| WHAT YOU ARE ASKED TO DO |
Report only how many lines in the listing below contain the string "setTransactions".

| RECORDS PROVIDED |
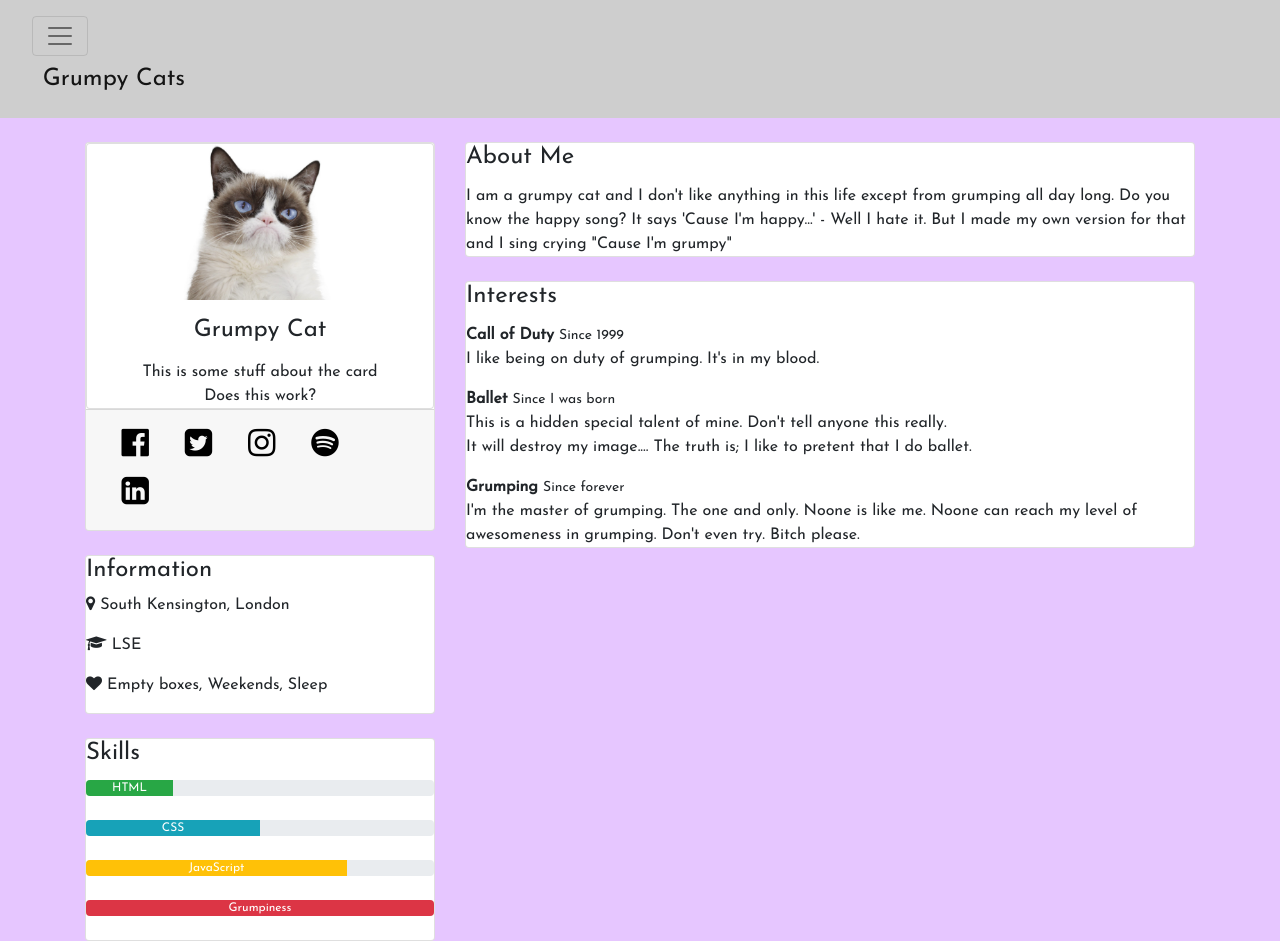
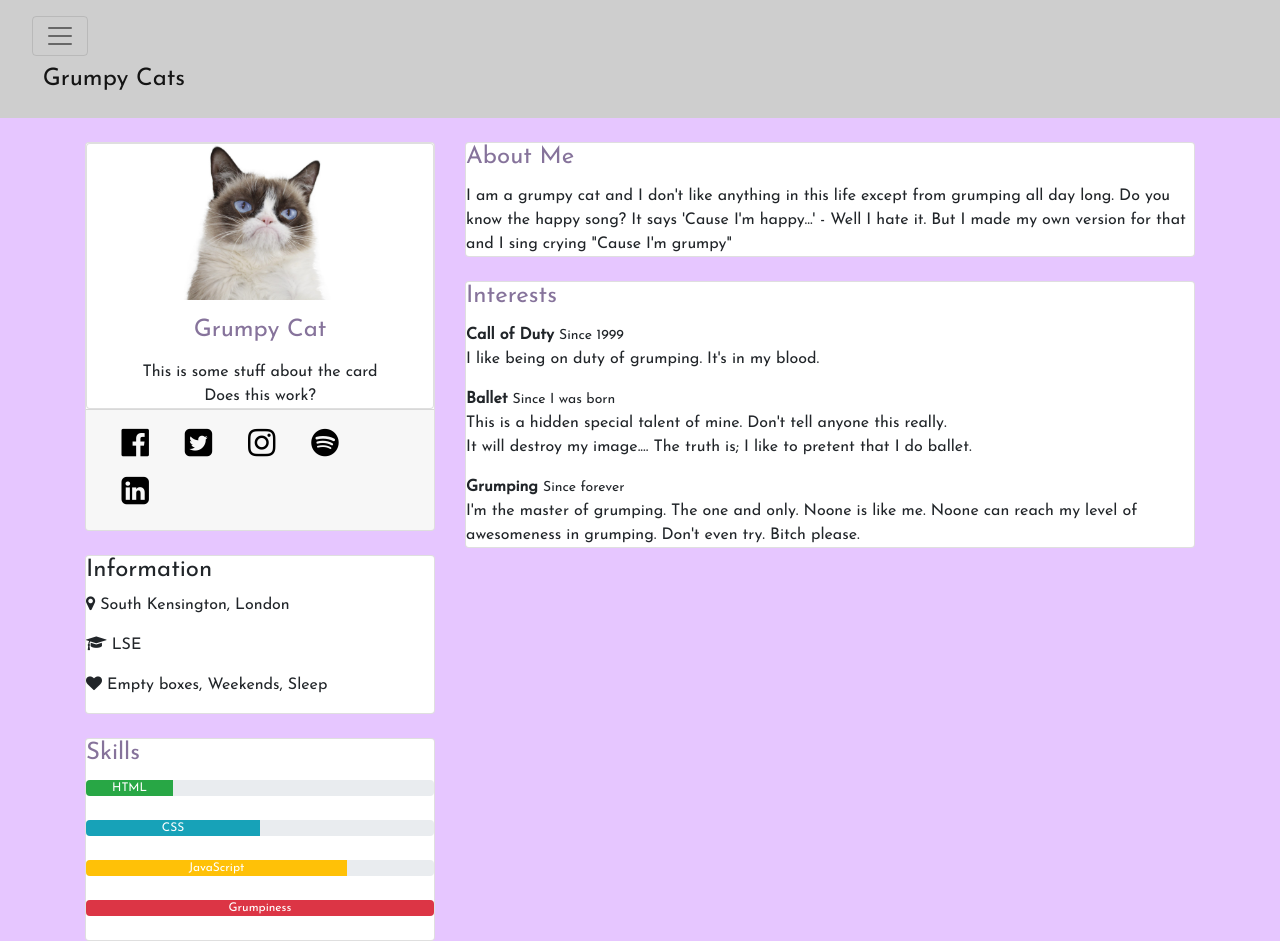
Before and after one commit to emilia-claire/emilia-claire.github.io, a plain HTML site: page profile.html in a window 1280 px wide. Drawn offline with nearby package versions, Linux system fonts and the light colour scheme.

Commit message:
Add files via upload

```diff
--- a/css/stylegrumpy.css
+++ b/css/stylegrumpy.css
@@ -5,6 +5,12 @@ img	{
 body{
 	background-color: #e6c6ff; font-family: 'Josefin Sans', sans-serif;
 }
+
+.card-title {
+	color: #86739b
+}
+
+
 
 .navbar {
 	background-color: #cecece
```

--

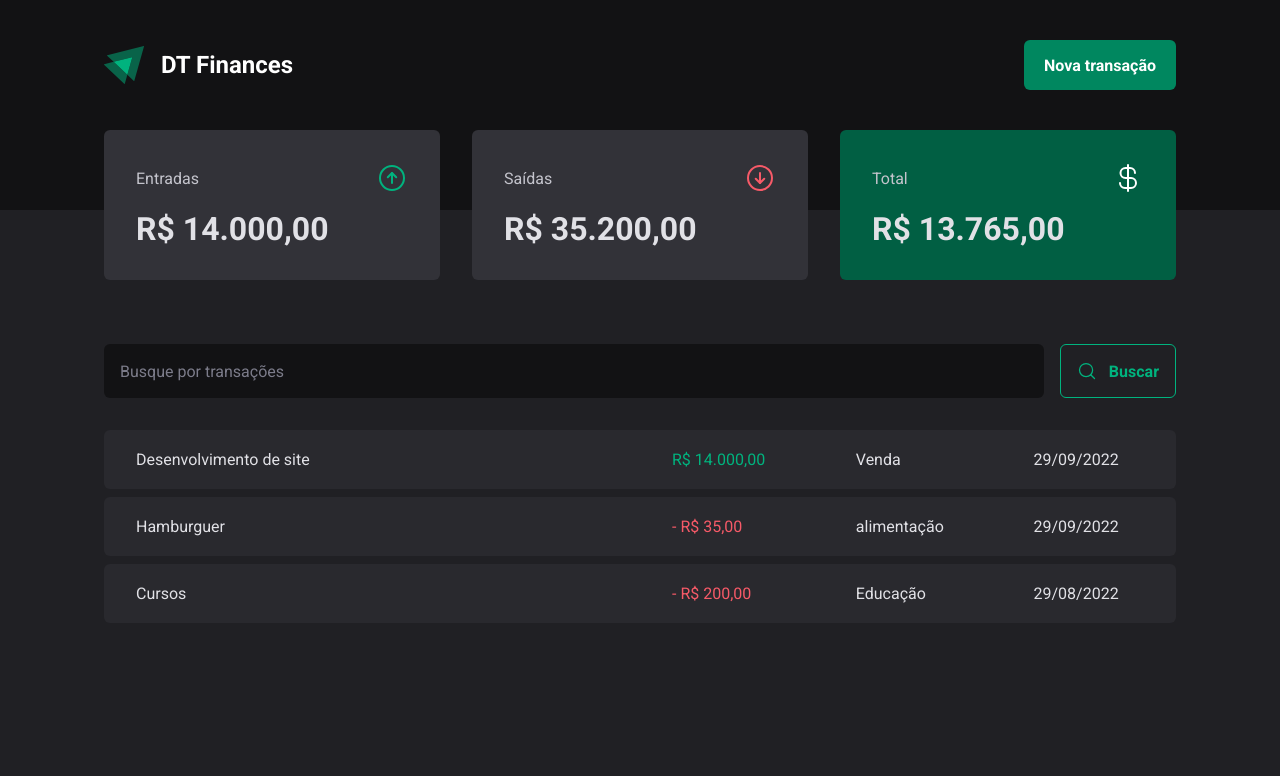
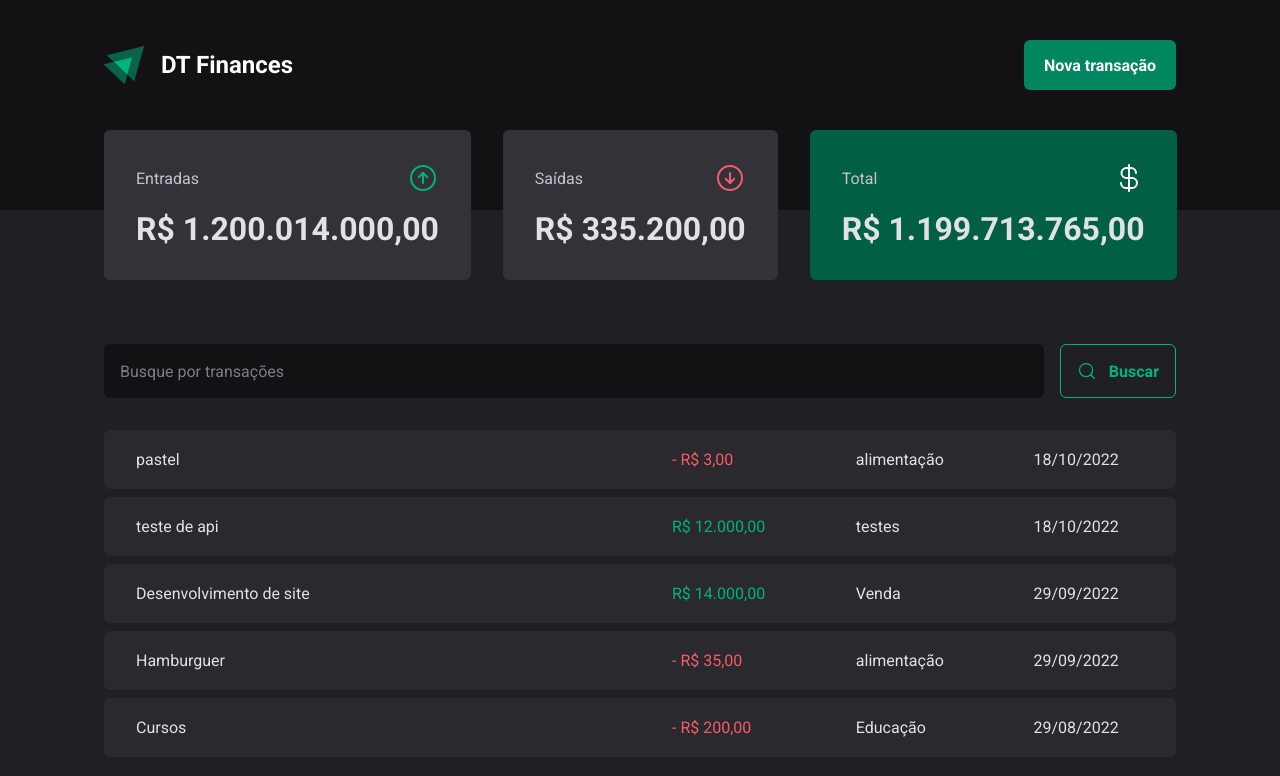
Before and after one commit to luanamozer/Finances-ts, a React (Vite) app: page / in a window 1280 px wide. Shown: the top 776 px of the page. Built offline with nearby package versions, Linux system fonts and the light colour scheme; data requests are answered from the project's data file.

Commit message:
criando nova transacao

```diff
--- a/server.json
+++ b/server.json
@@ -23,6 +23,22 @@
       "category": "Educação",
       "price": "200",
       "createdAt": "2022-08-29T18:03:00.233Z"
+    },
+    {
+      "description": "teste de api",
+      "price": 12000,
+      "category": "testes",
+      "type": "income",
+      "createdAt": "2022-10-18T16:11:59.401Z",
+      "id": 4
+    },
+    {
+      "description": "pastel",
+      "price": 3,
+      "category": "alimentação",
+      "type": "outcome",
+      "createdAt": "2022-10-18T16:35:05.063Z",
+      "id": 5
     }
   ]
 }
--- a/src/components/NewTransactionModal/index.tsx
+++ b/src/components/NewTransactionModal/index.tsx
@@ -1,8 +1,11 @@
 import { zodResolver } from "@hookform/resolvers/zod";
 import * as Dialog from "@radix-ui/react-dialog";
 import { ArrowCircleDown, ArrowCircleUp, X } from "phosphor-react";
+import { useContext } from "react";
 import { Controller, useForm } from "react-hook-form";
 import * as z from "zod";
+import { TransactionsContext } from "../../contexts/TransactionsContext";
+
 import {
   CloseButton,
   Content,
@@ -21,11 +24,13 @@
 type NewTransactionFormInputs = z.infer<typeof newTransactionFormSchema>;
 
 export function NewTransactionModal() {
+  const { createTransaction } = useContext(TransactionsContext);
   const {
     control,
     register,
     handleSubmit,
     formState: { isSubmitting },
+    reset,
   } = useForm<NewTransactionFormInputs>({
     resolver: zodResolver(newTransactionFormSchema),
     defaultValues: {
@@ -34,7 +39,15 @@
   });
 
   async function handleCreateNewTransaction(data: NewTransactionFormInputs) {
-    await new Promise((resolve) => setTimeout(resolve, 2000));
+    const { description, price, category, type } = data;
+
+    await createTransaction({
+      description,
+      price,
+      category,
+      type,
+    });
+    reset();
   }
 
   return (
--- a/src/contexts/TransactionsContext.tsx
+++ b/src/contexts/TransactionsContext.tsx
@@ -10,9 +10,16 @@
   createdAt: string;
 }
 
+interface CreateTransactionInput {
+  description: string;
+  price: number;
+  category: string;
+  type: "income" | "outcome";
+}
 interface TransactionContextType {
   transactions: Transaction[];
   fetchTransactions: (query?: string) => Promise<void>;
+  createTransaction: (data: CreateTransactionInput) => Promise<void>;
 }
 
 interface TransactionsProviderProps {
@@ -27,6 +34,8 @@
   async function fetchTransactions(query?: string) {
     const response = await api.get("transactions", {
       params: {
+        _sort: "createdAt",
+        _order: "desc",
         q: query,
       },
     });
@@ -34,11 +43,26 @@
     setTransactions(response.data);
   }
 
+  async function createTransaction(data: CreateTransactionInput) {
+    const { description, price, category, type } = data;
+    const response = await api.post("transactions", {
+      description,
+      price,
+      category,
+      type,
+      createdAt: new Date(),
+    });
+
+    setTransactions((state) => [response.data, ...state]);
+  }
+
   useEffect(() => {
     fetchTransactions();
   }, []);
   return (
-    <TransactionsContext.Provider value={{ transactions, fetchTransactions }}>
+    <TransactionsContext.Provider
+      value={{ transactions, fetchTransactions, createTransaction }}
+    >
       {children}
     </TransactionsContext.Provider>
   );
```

| PROBLEM SOLUTION |
2